That announcement was made at a recent press conference by County Supervisor Nathan Fletcher, District 2 Councilmember Dr. Jen Campbell, County Supervisors chairman Greg Cox, and Dr. Luke Bergman, County Behavioral Health Services director.
“We are taking bold action and changing how we operate to ensure better outcomes for the patients who visit our psychiatric hospital,” said Fletcher. “By taking the unprecedented step of co-locating mental health and substance abuse treatment, we are better equipped to provide vital services to a hard-to-reach group of people, many of whom are experiencing chronic homelessness. This is a better way to connect people to the treatment they need.”
Added Fletcher, “By expanding the network of resources available to people experiencing homelessness and in need of behavioral health services, with the Accelerated Connections to Treatment program, the County is taking active measures to combat the root causes of our region’s homelessness crisis.”
"With the County stepping up to invest in programs such as ACTT, it not only has positive impacts in the Midway District but also with those seeking help in all our communities,” said Campbell.
“Difficult problems require creative solutions, and this is a program that offers a new way of helping this population of homeless individuals,” said Cox. “This is a great start and we will continue to find ways to enhance the system of care for those suffering from substance use disorders.”
San Diego Psychiatric Hospital at 3853 Rosecrans St. provides walk-in emergency mental health services for adults and older adults who are experiencing a mental health emergency or crisis. The hospital’s Psychiatric Emergency Response Team provides emergency assessment and referral for individuals with mental illness who come to the attention of law enforcement through phone calls from community members, or in-field law enforcement requests for emergency assistance.

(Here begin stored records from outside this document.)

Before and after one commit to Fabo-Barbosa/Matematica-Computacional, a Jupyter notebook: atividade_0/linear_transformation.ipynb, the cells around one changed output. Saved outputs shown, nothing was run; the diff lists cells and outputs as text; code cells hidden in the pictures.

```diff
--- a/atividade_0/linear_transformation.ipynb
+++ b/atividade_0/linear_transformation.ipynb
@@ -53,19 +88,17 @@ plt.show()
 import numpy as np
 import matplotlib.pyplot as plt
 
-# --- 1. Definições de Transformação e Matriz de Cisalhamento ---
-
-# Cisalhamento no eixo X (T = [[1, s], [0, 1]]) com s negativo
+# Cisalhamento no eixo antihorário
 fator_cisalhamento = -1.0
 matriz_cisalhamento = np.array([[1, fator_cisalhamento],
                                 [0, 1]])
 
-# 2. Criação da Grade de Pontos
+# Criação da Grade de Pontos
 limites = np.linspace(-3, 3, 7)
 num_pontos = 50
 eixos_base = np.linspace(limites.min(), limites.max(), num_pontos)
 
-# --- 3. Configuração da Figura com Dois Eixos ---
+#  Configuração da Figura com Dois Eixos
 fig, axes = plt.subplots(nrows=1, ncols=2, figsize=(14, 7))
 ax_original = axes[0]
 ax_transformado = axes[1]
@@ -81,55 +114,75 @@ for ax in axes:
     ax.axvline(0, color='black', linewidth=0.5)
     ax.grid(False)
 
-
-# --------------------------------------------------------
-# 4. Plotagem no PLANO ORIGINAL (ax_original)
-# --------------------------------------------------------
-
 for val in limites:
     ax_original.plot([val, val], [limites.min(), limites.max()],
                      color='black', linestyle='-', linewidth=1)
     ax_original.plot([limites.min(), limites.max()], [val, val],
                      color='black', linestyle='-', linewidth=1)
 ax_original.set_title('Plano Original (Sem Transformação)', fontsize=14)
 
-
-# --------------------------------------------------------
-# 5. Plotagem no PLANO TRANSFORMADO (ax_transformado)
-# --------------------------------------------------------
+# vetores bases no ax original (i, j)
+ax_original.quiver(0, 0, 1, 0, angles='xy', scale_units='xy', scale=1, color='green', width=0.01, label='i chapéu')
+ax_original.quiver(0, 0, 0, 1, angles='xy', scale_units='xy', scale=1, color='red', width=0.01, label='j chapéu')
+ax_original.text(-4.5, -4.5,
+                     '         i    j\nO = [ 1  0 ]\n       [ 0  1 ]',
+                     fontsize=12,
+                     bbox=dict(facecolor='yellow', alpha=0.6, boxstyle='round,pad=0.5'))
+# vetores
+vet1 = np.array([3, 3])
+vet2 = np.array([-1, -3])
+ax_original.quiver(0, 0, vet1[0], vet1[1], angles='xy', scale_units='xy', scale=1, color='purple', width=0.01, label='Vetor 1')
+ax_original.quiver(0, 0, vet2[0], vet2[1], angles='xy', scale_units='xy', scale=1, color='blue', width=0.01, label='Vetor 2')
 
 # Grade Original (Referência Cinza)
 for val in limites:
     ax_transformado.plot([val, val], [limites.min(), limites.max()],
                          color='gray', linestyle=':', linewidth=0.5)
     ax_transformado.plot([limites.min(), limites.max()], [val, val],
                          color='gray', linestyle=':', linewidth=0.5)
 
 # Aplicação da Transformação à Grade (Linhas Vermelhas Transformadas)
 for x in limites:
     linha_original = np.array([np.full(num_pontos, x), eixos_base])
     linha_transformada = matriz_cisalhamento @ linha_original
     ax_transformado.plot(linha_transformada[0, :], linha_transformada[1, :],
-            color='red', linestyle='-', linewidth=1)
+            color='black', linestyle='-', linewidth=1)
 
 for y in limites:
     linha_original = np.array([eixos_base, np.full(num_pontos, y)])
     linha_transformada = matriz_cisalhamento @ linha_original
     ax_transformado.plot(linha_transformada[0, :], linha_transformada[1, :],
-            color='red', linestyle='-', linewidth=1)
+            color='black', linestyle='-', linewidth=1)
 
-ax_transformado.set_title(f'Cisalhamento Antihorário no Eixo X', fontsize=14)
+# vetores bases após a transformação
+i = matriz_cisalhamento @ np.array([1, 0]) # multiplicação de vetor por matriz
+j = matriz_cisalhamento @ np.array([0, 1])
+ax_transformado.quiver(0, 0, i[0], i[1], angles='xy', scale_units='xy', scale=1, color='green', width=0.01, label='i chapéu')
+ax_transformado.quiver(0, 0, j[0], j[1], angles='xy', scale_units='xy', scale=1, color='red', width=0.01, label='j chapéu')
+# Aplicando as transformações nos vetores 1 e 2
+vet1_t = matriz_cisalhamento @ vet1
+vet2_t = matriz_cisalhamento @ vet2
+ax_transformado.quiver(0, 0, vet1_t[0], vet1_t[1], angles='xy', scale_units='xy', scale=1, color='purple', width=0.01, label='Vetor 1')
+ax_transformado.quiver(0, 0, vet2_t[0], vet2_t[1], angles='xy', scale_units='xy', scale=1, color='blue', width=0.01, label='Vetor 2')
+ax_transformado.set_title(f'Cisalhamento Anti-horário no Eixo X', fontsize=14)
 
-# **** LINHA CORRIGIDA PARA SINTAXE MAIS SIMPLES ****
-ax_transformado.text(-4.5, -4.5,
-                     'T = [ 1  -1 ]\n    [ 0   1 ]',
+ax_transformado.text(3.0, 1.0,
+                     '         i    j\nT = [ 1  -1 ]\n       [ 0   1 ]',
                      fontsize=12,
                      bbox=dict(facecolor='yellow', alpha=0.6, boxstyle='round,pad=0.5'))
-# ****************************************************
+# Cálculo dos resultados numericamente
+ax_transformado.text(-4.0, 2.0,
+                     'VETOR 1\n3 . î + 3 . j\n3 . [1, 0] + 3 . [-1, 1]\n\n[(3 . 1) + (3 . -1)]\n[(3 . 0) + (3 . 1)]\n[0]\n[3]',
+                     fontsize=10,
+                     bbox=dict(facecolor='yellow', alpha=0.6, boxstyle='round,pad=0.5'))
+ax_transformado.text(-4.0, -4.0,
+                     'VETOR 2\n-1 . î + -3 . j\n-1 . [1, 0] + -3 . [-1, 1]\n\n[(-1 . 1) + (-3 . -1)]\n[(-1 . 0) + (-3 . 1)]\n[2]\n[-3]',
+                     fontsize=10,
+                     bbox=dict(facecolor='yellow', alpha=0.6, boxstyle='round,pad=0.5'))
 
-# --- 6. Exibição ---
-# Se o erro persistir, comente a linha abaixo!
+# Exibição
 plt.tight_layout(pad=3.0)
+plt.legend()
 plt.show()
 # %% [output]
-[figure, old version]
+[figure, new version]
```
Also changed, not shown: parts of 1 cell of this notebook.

PERT pairs licensed mental health clinicians with uniformed law enforcement officers/deputies, evaluating the situation, assessing the individual's mental health condition and needs, and, if appropriate, transporting individuals to a hospital or other treatment center, or referring them to a community-based resource or treatment facility.
About 500 individuals each month are frequently brought to the County Hospital on Rosecrans without being admitted. Many of these individuals’ symptoms are mistaken by law enforcement or other entities as psychotic, when in fact certain drugs, including methamphetamine, have side effects that mimic psychosis. Due to the fact that they do not have a serious mental illness, but instead are struggling with a substance use disorder and are intoxicated, they are given a referral for a local facility, often without any follow-up.
The ACTT program will use a hands-on approach by linking patients directly to the providers and treatments they need using a four-step process, which is expected to cut down on recidivism and to improve public health outcomes by helping individuals gain a wider support system in their battle against addiction and substance abuse.
To implement the ACTT program, the National Alliance on Mental Illness is partnering with the County to work with patients who volunteer to participate.
“This new model of providing services will advance care integration across other emergency and crisis care systems in our community,” said Cathryn Nacario, CEO of NAMI San Diego. “This linking of services is critical, because too often we see a fragmented health delivery system that prevents doctors and care-givers from providing treatment efficiently, and patients from receiving the most appropriate care throughout their experience.”